Making your own goat cheese might sound complicated and time consuming but I was happy to find it’s easy-peasy. No toodle to the health food store for cheese-making rennet required (unless that health food store sells raw goat milk like mine). It only requires whole goat milk, lemon juice, a food thermometer and a little of your sweet (or savory) time.
If you do have access to raw goat milk, please consider it, not only for the many, many health benefits associated with raw (read: as nature intended) milk, but also because it makes a superior cheese.
Please note that it will likely be impossible to make cheese out of ultra-pasteurized milk, as the ultra pasteurization process so manipulates the milk molecules that it’s darn near impossible to achieve curdling. Yeesh, milk that won’t curdle? Creepy.
My raw milk comes courtesy of Claravale Farm, which is one of two independent dairies currently supplying California with raw milk, the other being Organic Pastures Dairy. Claravale’s milk comes from pastured, beautiful Jersey cows, who are considered to have some of the richest, most delicious milk available. I quite agree. Plus, they are completely adorable. In addition to their beautiful cows, Claravale supplies luscious, tangy goat milk.
Their website has a great FAQ page for those of you who would like to learn more about raw milk and pastured, healthy cows. And, if you’re like myself, you’ll be interested in reading the two articles on their links page regarding the over-zealous, overreaching governmental agencies and legislators trying to unfairly ban all raw milk sales.
I will address the health benefits of raw milk and the outrageous federal and state harassment of raw milk farmers, consumers and other small farmers in an upcoming post.
But enough with legal battles! Let’s talk cheese.
I found this recipe after hunting for various ways to make goat cheese. While rennet is easily available, it’s not the kind of thing most folks keep in their cupboard for cheese making emergencies.
After comparing a few recipes, I followed this one from SeriousEats.com pretty closely.
1 quart (liter) whole goat milk
1/4 cup fresh lemon juice
pinch of salt
2 Tbsp fresh basil, finely chopped (optional)
1 Tbsp fresh rosemary, finely chopped (optional
Pour the goats milk into a sauce pan and bring to exactly 180F (82C). The milk will become frothy but be sure it doesn’t boil.
Take the milk off the heat and pour in the lemon juice.

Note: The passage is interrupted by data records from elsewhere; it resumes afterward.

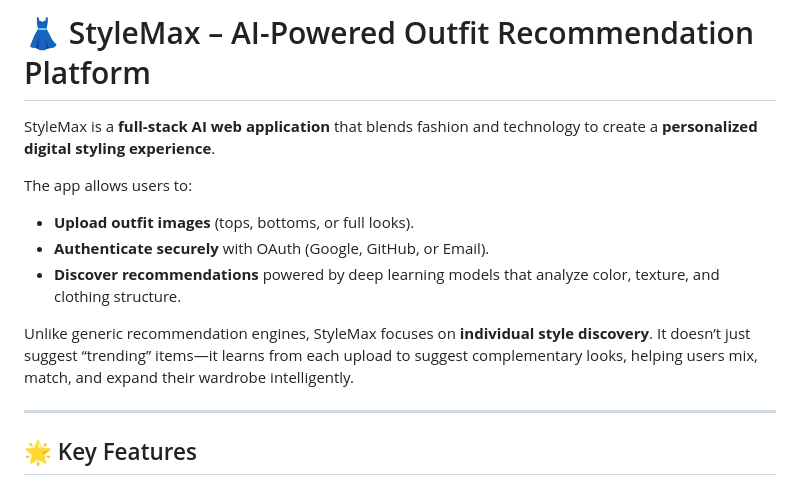
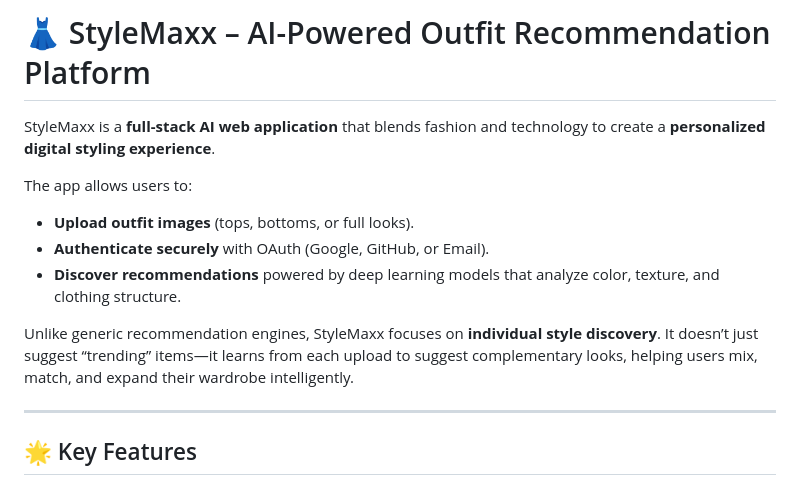
Before and after one commit to Abhijith-utla/Stylemaxx, a Markdown page: README.md, the part around the change. GitHub-like rendering.

Commit message:
Update README.md
Stylemax -> StyleMaxx

```diff
--- a/README.md
+++ b/README.md
@@ -1,6 +1,6 @@
-# 👗 StyleMax – AI-Powered Outfit Recommendation Platform
+# 👗 StyleMaxx – AI-Powered Outfit Recommendation Platform
 
-StyleMax is a **full-stack AI web application** that blends fashion and technology to create a **personalized digital styling experience**.
+StyleMaxx is a **full-stack AI web application** that blends fashion and technology to create a **personalized digital styling experience**.
 
 The app allows users to:
 
@@ -8,7 +8,7 @@ The app allows users to:
 * **Authenticate securely** with OAuth (Google, GitHub, or Email).
 * **Discover recommendations** powered by deep learning models that analyze color, texture, and clothing structure.
 
-Unlike generic recommendation engines, StyleMax focuses on **individual style discovery**. It doesn’t just suggest “trending” items—it learns from each upload to suggest complementary looks, helping users mix, match, and expand their wardrobe intelligently.
+Unlike generic recommendation engines, StyleMaxx focuses on **individual style discovery**. It doesn’t just suggest “trending” items—it learns from each upload to suggest complementary looks, helping users mix, match, and expand their wardrobe intelligently.
 
 ---
 
```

Lightly stir and allow it to curdle for about 10 minutes, or until the temperature lowers to 120F (48C). A word of caution from experience: do not scrape the bottom of your pot as there will likely be a thin layer of lightly burned milk that will turn into ribbons of brown curd which are harmless and taste fine, but aren’t so pretty.
When the curd has floated to the bottom of the pot leaving the clear whey on top, ladle the curd through a triple layer of cheese cloth to avoid losing the smallest curds. Keep the whey as a healthy addition to your morning protein shake or to add zingy flavor to soups.

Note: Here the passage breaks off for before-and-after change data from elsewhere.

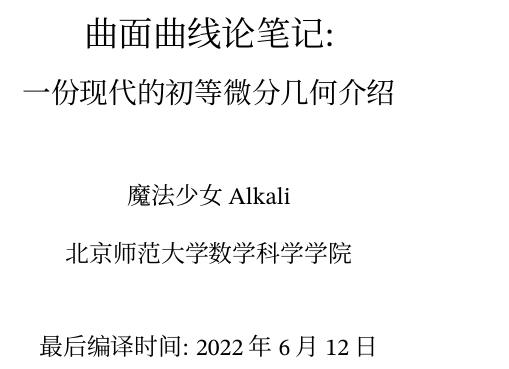
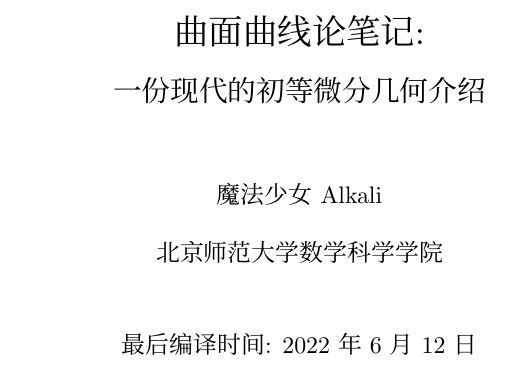
Before and after one commit to matthewzenm/manifolds-notes, a LaTeX book (main.tex): part of page 1 of 90 before the commit and part of page 1 of 73 after it, cut so that both start at the same text. Compiled offline with XeLaTeX; a missing font is replaced by an installed copy or a similar font.

Commit message:
A start for a4paper

```diff
--- a/main.tex
+++ b/main.tex
@@ -1,6 +1,6 @@
-\documentclass[11pt]{book}
+\documentclass[11pt,draft]{book}
 
-\usepackage[b5paper]{pagesetting}
+\usepackage[a4paper]{pagesetting}
 \usepackage{graphicx}
 \usepackage[affil-it]{authblk}
 \usepackage{indentfirst}
```
Also changed, not shown: main.pdf.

Tie the ends of the cheesecloth over a spatula or other long utensil and allow the cheese to drain over a bowl large enough to keep the cheese from dipping into the whey. Set in your refrigerator to drain for at least 12 hours or longer. A day or two will help to enhance and ripen the flavor.
Now you can choose whether to spice it up or not! Add a little salt if you like plain goat cheese, add herbs for a savory experience or cranberries and pecans for a tangy sweet treat. Whatever you decide, be sure to add just a bit of salt to enhance those flavors. I decided to use fresh basil and rosemary with a few grinds of black pepper, but experiment with oregano, tarragon, marjoram, lemon or orange zest, garlic, sundried tomatoes, porcini mushrooms… Be creative! Mix everything together well, then roll and pat into a tight ball. Keeps up to a week in the fridge.